Exercise: Copy the data below. Keep every line exactly as it is.

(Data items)

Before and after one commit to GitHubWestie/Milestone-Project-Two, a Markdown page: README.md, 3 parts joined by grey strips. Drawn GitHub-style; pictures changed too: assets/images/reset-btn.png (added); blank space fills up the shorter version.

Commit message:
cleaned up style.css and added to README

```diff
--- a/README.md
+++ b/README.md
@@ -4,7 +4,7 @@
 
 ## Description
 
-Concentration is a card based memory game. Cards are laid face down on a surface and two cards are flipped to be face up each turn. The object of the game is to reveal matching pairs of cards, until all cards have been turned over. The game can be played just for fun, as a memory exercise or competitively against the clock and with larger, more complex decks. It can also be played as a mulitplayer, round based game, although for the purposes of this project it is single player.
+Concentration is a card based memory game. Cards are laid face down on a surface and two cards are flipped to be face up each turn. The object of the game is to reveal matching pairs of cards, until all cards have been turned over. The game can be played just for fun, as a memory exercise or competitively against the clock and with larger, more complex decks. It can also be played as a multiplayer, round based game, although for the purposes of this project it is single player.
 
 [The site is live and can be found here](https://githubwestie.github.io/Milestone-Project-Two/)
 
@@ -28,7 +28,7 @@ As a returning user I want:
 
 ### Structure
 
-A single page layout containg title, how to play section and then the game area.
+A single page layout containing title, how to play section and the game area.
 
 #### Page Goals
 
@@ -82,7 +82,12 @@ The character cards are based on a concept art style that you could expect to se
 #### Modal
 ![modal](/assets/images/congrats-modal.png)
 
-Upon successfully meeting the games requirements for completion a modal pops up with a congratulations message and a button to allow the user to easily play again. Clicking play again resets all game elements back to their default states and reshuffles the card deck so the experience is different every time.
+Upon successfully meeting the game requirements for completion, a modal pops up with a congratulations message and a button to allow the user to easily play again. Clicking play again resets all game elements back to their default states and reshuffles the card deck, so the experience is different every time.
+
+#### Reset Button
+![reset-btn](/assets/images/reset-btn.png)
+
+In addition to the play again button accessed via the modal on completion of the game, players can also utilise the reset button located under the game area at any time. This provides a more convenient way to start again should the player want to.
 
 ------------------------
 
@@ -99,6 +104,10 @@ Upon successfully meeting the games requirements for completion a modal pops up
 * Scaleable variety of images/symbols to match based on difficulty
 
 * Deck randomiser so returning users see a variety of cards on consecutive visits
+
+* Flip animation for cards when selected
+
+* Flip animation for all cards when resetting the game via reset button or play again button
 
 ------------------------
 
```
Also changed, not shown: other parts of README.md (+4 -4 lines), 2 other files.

Written answer:
Before and after one commit to GitHubWestie/Milestone-Project-Two, a Markdown page: README.md, 3 parts joined by grey strips. Drawn GitHub-style; pictures changed too: assets/images/reset-btn.png (added); blank space fills up the shorter version.

Commit message:
cleaned up style.css and added to README

```diff
--- a/README.md
+++ b/README.md
@@ -4,7 +4,7 @@
 
 ## Description
 
-Concentration is a card based memory game. Cards are laid face down on a surface and two cards are flipped to be face up each turn. The object of the game is to reveal matching pairs of cards, until all cards have been turned over. The game can be played just for fun, as a memory exercise or competitively against the clock and with larger, more complex decks. It can also be played as a mulitplayer, round based game, although for the purposes of this project it is single player.
+Concentration is a card based memory game. Cards are laid face down on a surface and two cards are flipped to be face up each turn. The object of the game is to reveal matching pairs of cards, until all cards have been turned over. The game can be played just for fun, as a memory exercise or competitively against the clock and with larger, more complex decks. It can also be played as a multiplayer, round based game, although for the purposes of this project it is single player.
 
 [The site is live and can be found here](https://githubwestie.github.io/Milestone-Project-Two/)
 
@@ -28,7 +28,7 @@ As a returning user I want:
 
 ### Structure
 
-A single page layout containg title, how to play section and then the game area.
+A single page layout containing title, how to play section and the game area.
 
 #### Page Goals
 
@@ -82,7 +82,12 @@ The character cards are based on a concept art style that you could expect to se
 #### Modal
 ![modal](/assets/images/congrats-modal.png)
 
-Upon successfully meeting the games requirements for completion a modal pops up with a congratulations message and a button to allow the user to easily play again. Clicking play again resets all game elements back to their default states and reshuffles the card deck so the experience is different every time.
+Upon successfully meeting the game requirements for completion, a modal pops up with a congratulations message and a button to allow the user to easily play again. Clicking play again resets all game elements back to their default states and reshuffles the card deck, so the experience is different every time.
+
+#### Reset Button
+![reset-btn](/assets/images/reset-btn.png)
+
+In addition to the play again button accessed via the modal on completion of the game, players can also utilise the reset button located under the game area at any time. This provides a more convenient way to start again should the player want to.
 
 ------------------------
 
@@ -99,6 +104,10 @@ Upon successfully meeting the games requirements for completion a modal pops up
 * Scaleable variety of images/symbols to match based on difficulty
 
 * Deck randomiser so returning users see a variety of cards on consecutive visits
+
+* Flip animation for cards when selected
+
+* Flip animation for all cards when resetting the game via reset button or play again button
 
 ------------------------
 
```
Also changed, not shown: other parts of README.md (+4 -4 lines), 2 other files.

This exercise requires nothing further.